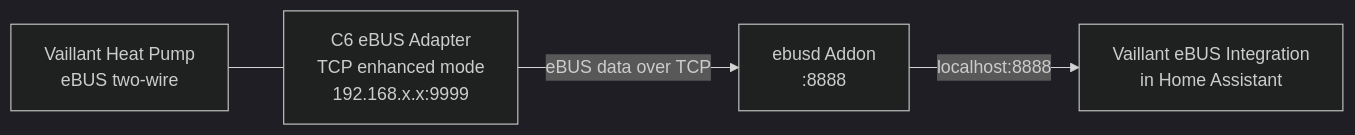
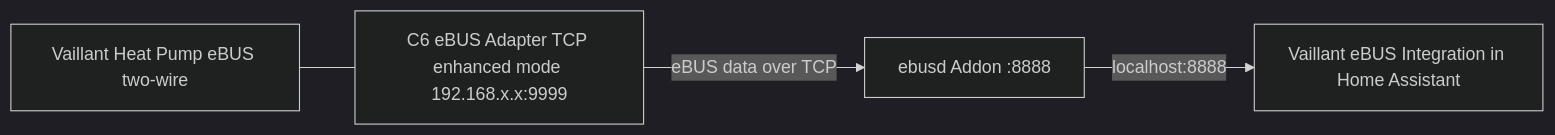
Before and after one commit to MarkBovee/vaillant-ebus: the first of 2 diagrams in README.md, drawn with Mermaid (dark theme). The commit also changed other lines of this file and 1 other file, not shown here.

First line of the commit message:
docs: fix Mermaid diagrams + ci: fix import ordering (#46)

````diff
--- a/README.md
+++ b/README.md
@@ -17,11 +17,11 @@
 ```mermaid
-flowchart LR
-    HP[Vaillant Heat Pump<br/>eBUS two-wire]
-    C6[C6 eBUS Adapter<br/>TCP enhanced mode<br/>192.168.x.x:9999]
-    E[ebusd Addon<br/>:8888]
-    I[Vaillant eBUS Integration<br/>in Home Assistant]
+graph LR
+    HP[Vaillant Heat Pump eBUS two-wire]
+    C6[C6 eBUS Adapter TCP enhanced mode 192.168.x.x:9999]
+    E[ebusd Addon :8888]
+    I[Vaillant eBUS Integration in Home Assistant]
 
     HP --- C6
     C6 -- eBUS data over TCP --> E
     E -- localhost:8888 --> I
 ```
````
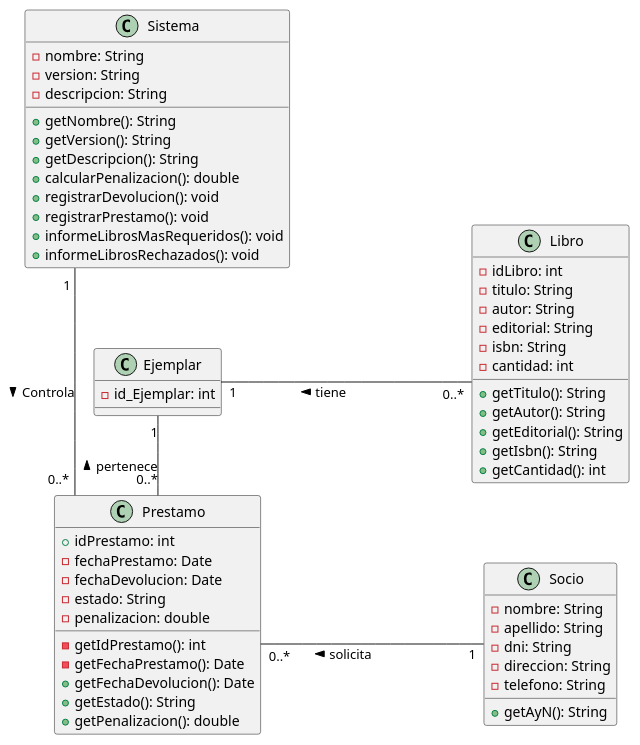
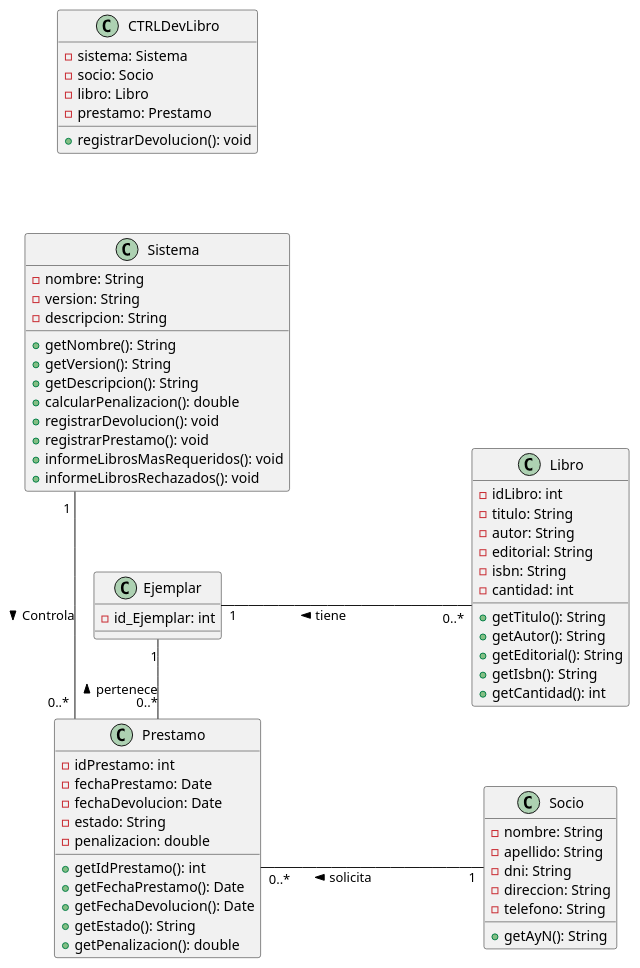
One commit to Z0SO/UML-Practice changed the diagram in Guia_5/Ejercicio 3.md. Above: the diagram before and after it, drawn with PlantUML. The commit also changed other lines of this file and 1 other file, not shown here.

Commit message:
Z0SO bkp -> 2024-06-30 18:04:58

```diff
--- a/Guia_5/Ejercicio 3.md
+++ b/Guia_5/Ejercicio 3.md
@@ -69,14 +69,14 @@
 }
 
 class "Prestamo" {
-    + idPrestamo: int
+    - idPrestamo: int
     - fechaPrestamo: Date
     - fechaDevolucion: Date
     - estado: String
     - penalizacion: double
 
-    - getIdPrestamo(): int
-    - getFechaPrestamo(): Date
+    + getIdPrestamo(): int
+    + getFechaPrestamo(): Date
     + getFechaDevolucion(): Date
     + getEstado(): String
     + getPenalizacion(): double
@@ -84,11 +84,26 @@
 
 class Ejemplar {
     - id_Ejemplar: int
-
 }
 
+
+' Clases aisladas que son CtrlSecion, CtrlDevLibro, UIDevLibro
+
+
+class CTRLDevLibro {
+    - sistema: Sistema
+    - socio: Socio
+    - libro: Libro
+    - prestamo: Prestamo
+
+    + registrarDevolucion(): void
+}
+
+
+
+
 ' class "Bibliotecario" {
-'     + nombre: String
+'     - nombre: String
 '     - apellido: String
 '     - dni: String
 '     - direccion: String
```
* * * * * * * * *
Work required:
Render the data above verbatim and without pictures.

Your response:
Before and after one commit to MarkBovee/vaillant-ebus: the first of 2 diagrams in README.md, drawn with Mermaid (dark theme). The commit also changed other lines of this file and 1 other file, not shown here.

First line of the commit message:
docs: fix Mermaid diagrams + ci: fix import ordering (#46)

````diff
--- a/README.md
+++ b/README.md
@@ -17,11 +17,11 @@
 ```mermaid
-flowchart LR
-    HP[Vaillant Heat Pump<br/>eBUS two-wire]
-    C6[C6 eBUS Adapter<br/>TCP enhanced mode<br/>192.168.x.x:9999]
-    E[ebusd Addon<br/>:8888]
-    I[Vaillant eBUS Integration<br/>in Home Assistant]
+graph LR
+    HP[Vaillant Heat Pump eBUS two-wire]
+    C6[C6 eBUS Adapter TCP enhanced mode 192.168.x.x:9999]
+    E[ebusd Addon :8888]
+    I[Vaillant eBUS Integration in Home Assistant]
 
     HP --- C6
     C6 -- eBUS data over TCP --> E
     E -- localhost:8888 --> I
 ```
````
One commit to Z0SO/UML-Practice changed the diagram in Guia_5/Ejercicio 3.md. Above: the diagram before and after it, drawn with PlantUML. The commit also changed other lines of this file and 1 other file, not shown here.

Commit message:
Z0SO bkp -> 2024-06-30 18:04:58

```diff
--- a/Guia_5/Ejercicio 3.md
+++ b/Guia_5/Ejercicio 3.md
@@ -69,14 +69,14 @@
 }
 
 class "Prestamo" {
-    + idPrestamo: int
+    - idPrestamo: int
     - fechaPrestamo: Date
     - fechaDevolucion: Date
     - estado: String
     - penalizacion: double
 
-    - getIdPrestamo(): int
-    - getFechaPrestamo(): Date
+    + getIdPrestamo(): int
+    + getFechaPrestamo(): Date
     + getFechaDevolucion(): Date
     + getEstado(): String
     + getPenalizacion(): double
@@ -84,11 +84,26 @@
 
 class Ejemplar {
     - id_Ejemplar: int
-
 }
 
+
+' Clases aisladas que son CtrlSecion, CtrlDevLibro, UIDevLibro
+
+
+class CTRLDevLibro {
+    - sistema: Sistema
+    - socio: Socio
+    - libro: Libro
+    - prestamo: Prestamo
+
+    + registrarDevolucion(): void
+}
+
+
+
+
 ' class "Bibliotecario" {
-'     + nombre: String
+'     - nombre: String
 '     - apellido: String
 '     - dni: String
 '     - direccion: String
```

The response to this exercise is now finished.